**What the exercise asks**:
From the entries, return every line where the string "AppNavigation" shows up.

**Record set**:

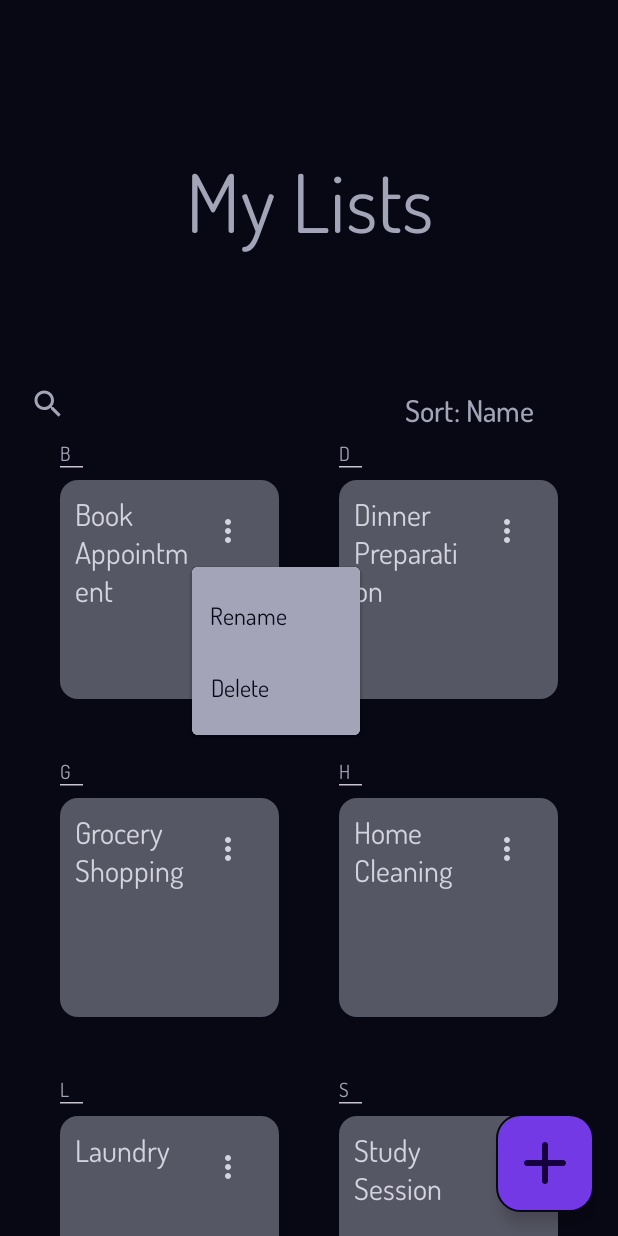
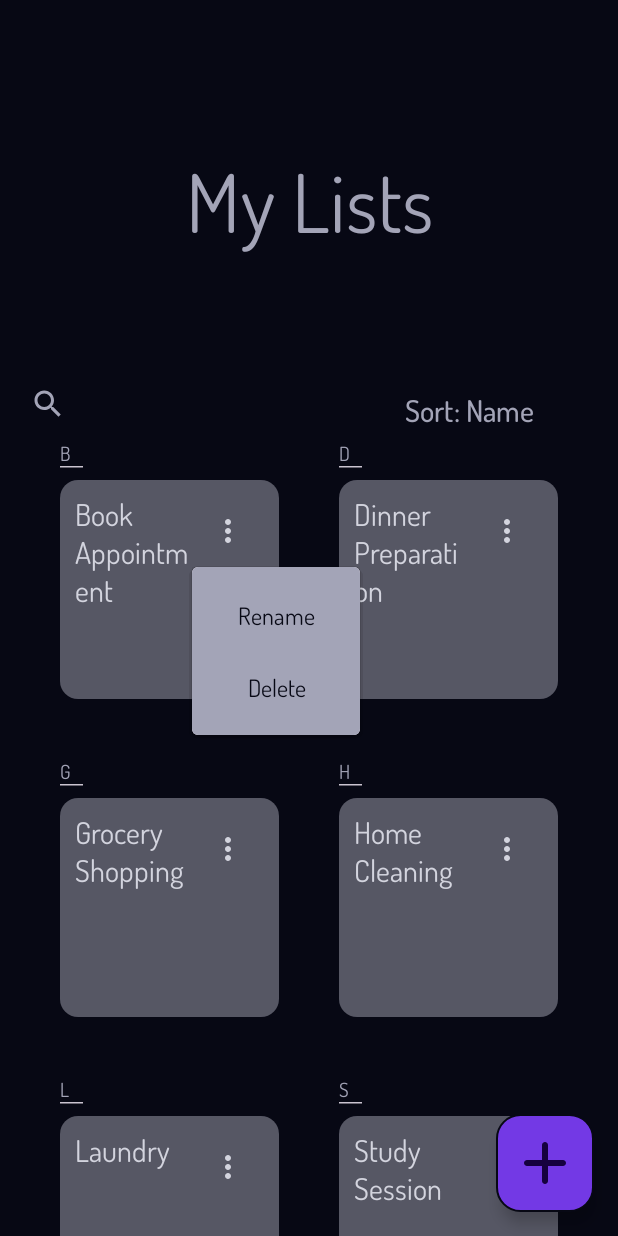
Before and after one commit to TobyNatooor/app-dev-todo, an Android app built with Jetpack Compose: the screen it shows after launch (MainActivity), after a tap on "Settings", on a phone screen of 412 x 824 dp. Run offline under Robolectric (Android 15) with nearby library versions, the phone set to English and light mode, and no system bars; our stand-ins replace Room's generated code; 2 other taps on this screen came first.

Commit message:
Improved DropdownSettingsMenu.kt.

```diff
--- a/app/src/main/java/com/example/todo_app/ui/feature/common/DropdownSettingsMenu.kt
+++ b/app/src/main/java/com/example/todo_app/ui/feature/common/DropdownSettingsMenu.kt
@@ -2,6 +2,7 @@ package com.example.todo_app.ui.feature.common
 
 import androidx.compose.foundation.background
 import androidx.compose.foundation.layout.Box
+import androidx.compose.foundation.layout.fillMaxWidth
 import androidx.compose.material.icons.Icons
 import androidx.compose.material.icons.rounded.MoreVert
 import androidx.compose.material3.DropdownMenu
@@ -24,7 +25,7 @@ import com.example.todo_app.ui.theme.*
 @Composable
 fun DropdownSettingsMenu(
         onRenameClicked: () -> Unit,
-        onDeleteClicked: () -> Unit
+        onDeleteClicked: () -> Unit,
 ) {
     var expanded by remember { mutableStateOf(false) }
     val menuTextStyle = TextStyle(
@@ -68,7 +69,9 @@ fun DropdownSettingsMenu(
                 text = {
                     Text(
                         "Rename",
-                        style = menuTextStyle
+                        style = menuTextStyle,
+                        modifier = Modifier.fillMaxWidth(),
+                        textAlign = TextAlign.Center
                     )
                 },
                 onClick = { expanded = false
@@ -88,7 +91,9 @@ fun DropdownSettingsMenu(
                 text = {
                     Text(
                         "Delete",
-                        style = menuTextStyle
+                        style = menuTextStyle,
+                        modifier = Modifier.fillMaxWidth(),
+                        textAlign = TextAlign.Center
                     )
                 },
                 onClick = { expanded = false
--- a/app/src/main/java/com/example/todo_app/ui/feature/home/HomeScreen.kt
+++ b/app/src/main/java/com/example/todo_app/ui/feature/home/HomeScreen.kt
@@ -31,7 +31,6 @@ fun HomeScreen(
     modifier: Modifier = Modifier,
     db: AppDatabase,
     navController: NavController,
-    appBar: @Composable () -> Unit
 ) {
     val gridState = rememberLazyGridState()
     val viewModel: HomeViewModel = viewModel(
--- a/app/src/main/java/com/example/todo_app/ui/navigation/AppNavigation.kt
+++ b/app/src/main/java/com/example/todo_app/ui/navigation/AppNavigation.kt
@@ -20,7 +20,6 @@ fun AppNavigation(db: AppDatabase) {
             HomeScreen(
                 db = db,
                 navController = navController,
-                appBar = @Composable { AppBar(navController, backButton = false, sortButton = true, searchButton = true) }
             )
         }
         composable(
```
Also changed, not shown: app/src/main/java/com/example/todo_app/ui/navigation/AppBar.kt (+4 -4 lines).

**Worked solution**:
--- a/app/src/main/java/com/example/todo_app/ui/navigation/AppNavigation.kt
+++ b/app/src/main/java/com/example/todo_app/ui/navigation/AppNavigation.kt
@@ -20,7 +20,6 @@ fun AppNavigation(db: AppDatabase) {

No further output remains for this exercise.